*** Opening RECORD EXTRACTS ***

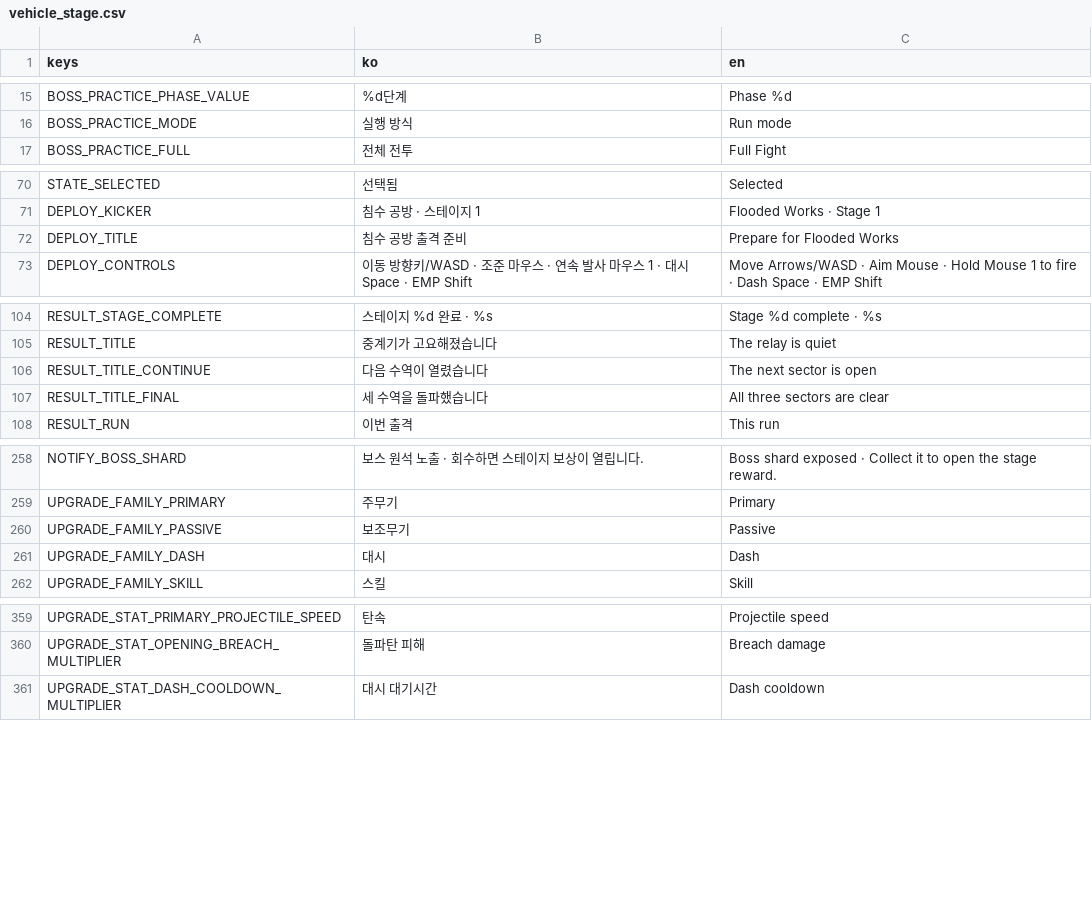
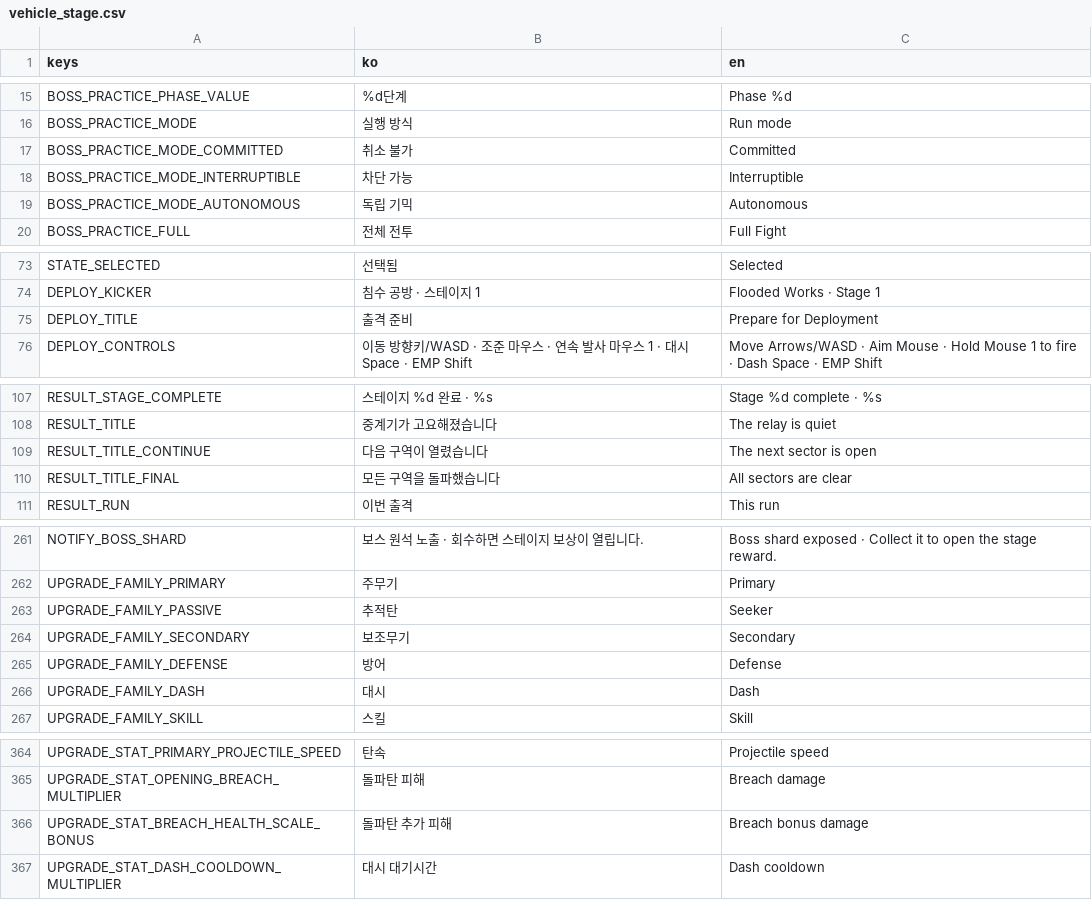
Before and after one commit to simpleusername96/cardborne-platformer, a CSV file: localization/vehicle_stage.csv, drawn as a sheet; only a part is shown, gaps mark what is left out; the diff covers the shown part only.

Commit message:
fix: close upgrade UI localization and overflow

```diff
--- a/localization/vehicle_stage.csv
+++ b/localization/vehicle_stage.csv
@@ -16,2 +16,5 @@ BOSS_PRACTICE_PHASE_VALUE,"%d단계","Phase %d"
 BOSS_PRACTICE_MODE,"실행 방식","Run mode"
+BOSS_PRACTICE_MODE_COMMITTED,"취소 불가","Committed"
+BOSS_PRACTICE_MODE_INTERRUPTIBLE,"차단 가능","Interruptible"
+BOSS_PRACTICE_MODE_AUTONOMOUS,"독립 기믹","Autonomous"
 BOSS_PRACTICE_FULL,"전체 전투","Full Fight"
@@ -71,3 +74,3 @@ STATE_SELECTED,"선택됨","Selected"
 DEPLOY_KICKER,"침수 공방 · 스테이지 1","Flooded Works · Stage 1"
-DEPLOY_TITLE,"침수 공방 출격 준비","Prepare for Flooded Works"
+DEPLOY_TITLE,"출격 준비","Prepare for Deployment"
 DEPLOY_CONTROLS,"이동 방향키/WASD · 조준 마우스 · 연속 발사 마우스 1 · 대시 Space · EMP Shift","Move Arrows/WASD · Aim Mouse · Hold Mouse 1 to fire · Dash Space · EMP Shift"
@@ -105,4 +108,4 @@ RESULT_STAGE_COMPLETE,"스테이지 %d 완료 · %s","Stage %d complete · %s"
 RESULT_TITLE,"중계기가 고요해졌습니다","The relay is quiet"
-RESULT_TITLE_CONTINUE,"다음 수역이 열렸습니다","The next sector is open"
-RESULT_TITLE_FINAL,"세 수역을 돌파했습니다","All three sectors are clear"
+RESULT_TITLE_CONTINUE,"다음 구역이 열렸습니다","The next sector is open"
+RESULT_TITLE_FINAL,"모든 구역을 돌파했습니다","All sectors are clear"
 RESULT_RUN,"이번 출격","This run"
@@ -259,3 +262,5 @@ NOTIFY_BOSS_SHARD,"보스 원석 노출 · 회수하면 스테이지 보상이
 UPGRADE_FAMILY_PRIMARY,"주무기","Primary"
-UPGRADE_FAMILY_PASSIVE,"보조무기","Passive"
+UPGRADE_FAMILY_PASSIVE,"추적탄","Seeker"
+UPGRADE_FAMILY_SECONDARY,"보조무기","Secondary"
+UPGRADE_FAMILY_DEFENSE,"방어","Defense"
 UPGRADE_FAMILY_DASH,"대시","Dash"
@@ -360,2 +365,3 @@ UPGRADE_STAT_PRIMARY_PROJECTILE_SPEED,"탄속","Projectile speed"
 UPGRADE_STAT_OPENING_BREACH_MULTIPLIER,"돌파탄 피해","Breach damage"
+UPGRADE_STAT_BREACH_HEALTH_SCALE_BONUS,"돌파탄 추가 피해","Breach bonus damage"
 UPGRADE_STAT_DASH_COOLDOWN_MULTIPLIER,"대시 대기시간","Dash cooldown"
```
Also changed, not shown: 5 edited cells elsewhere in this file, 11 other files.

*** Closing RECORD EXTRACTS ***

DIRECTIONS — Apart from the pictures, all of the data should be repeated exactly.

FINISHED TASK —
Before and after one commit to simpleusername96/cardborne-platformer, a CSV file: localization/vehicle_stage.csv, drawn as a sheet; only a part is shown, gaps mark what is left out; the diff covers the shown part only.

Commit message:
fix: close upgrade UI localization and overflow

```diff
--- a/localization/vehicle_stage.csv
+++ b/localization/vehicle_stage.csv
@@ -16,2 +16,5 @@ BOSS_PRACTICE_PHASE_VALUE,"%d단계","Phase %d"
 BOSS_PRACTICE_MODE,"실행 방식","Run mode"
+BOSS_PRACTICE_MODE_COMMITTED,"취소 불가","Committed"
+BOSS_PRACTICE_MODE_INTERRUPTIBLE,"차단 가능","Interruptible"
+BOSS_PRACTICE_MODE_AUTONOMOUS,"독립 기믹","Autonomous"
 BOSS_PRACTICE_FULL,"전체 전투","Full Fight"
@@ -71,3 +74,3 @@ STATE_SELECTED,"선택됨","Selected"
 DEPLOY_KICKER,"침수 공방 · 스테이지 1","Flooded Works · Stage 1"
-DEPLOY_TITLE,"침수 공방 출격 준비","Prepare for Flooded Works"
+DEPLOY_TITLE,"출격 준비","Prepare for Deployment"
 DEPLOY_CONTROLS,"이동 방향키/WASD · 조준 마우스 · 연속 발사 마우스 1 · 대시 Space · EMP Shift","Move Arrows/WASD · Aim Mouse · Hold Mouse 1 to fire · Dash Space · EMP Shift"
@@ -105,4 +108,4 @@ RESULT_STAGE_COMPLETE,"스테이지 %d 완료 · %s","Stage %d complete · %s"
 RESULT_TITLE,"중계기가 고요해졌습니다","The relay is quiet"
-RESULT_TITLE_CONTINUE,"다음 수역이 열렸습니다","The next sector is open"
-RESULT_TITLE_FINAL,"세 수역을 돌파했습니다","All three sectors are clear"
+RESULT_TITLE_CONTINUE,"다음 구역이 열렸습니다","The next sector is open"
+RESULT_TITLE_FINAL,"모든 구역을 돌파했습니다","All sectors are clear"
 RESULT_RUN,"이번 출격","This run"
@@ -259,3 +262,5 @@ NOTIFY_BOSS_SHARD,"보스 원석 노출 · 회수하면 스테이지 보상이
 UPGRADE_FAMILY_PRIMARY,"주무기","Primary"
-UPGRADE_FAMILY_PASSIVE,"보조무기","Passive"
+UPGRADE_FAMILY_PASSIVE,"추적탄","Seeker"
+UPGRADE_FAMILY_SECONDARY,"보조무기","Secondary"
+UPGRADE_FAMILY_DEFENSE,"방어","Defense"
 UPGRADE_FAMILY_DASH,"대시","Dash"
@@ -360,2 +365,3 @@ UPGRADE_STAT_PRIMARY_PROJECTILE_SPEED,"탄속","Projectile speed"
 UPGRADE_STAT_OPENING_BREACH_MULTIPLIER,"돌파탄 피해","Breach damage"
+UPGRADE_STAT_BREACH_HEALTH_SCALE_BONUS,"돌파탄 추가 피해","Breach bonus damage"
 UPGRADE_STAT_DASH_COOLDOWN_MULTIPLIER,"대시 대기시간","Dash cooldown"
```
Also changed, not shown: 5 edited cells elsewhere in this file, 11 other files.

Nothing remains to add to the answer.